Beyond the Bubble: Culinary Cravings
If you are facing artistic and aesthetic cravings, the week ahead should have some scrumptious delights to quench your dry palate.
On Tuesday, "Fresh Off the Boat," a rowdy memoir from chef Eddie Huang of New York City restaurant Baohaus, will be released by Spiegel & Grau. Just like his East Village Tawainesse street-food establishment, Huang has a big personality and his mouth is even fresher than the food he serves there. The book features brash commentary on Huang's many travels and experiences as well as his insight on race and immigration in America today.
In Corvallis, Ore., painter Julie Green's "The Last Supper" is on exhibit at the Arts Center. The long-term project illustrates the last meal requests of United States death row inmates. The exhibition features 500 of Green's hand-painted, secondhand plates, which depict in blue both words and images of inmates' last nourishment.
This week on ABC, you can tune in to the second episode of the new competitive cooking show "The Taste." Contestants of varying culinary skills are tested in the kitchen and judged blindly by four celebrity judges: the unreserved Anthony Bourdain, British food writer Nigella Lawson, chef and author Ludo Lefebvre and restauranteur Brian Malarkey.

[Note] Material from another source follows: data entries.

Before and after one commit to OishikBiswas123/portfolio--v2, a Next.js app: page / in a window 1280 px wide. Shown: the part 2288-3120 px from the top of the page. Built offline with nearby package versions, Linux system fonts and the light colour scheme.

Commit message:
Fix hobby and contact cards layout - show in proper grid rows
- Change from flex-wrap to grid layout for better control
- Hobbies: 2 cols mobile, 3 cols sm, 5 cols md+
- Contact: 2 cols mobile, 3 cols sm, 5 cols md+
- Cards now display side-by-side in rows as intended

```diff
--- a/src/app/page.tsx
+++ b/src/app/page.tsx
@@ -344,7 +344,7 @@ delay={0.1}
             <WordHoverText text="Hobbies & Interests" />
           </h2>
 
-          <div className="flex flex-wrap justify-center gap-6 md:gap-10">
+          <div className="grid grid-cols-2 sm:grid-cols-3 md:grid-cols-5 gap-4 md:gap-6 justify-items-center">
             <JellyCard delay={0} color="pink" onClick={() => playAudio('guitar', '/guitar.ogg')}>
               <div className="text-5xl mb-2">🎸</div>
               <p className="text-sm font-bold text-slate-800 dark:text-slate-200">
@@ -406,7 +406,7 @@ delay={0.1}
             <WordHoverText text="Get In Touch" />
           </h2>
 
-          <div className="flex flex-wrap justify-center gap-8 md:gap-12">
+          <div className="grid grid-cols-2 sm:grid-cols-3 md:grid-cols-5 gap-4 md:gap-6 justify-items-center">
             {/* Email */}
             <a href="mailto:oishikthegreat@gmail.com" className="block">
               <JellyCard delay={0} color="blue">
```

Though the Twinkie may be gone from store shelves, its memory will remain forever: Reno, Nev. artist Nancy Peppin has been painting, sketching and building satirical pieces of art dedicated to the famous sponge cake. Her works include the "Twinkies in history series," which features Twinkies as they would have appeared in famous scientists' and artists' notebooks, as well as an Audubon series on the "North American Twinkie (twinkopus hostus)," in which she has generated renderings of other "subspecies" of Twinkie, including the "Strawberry-throated Twinkie."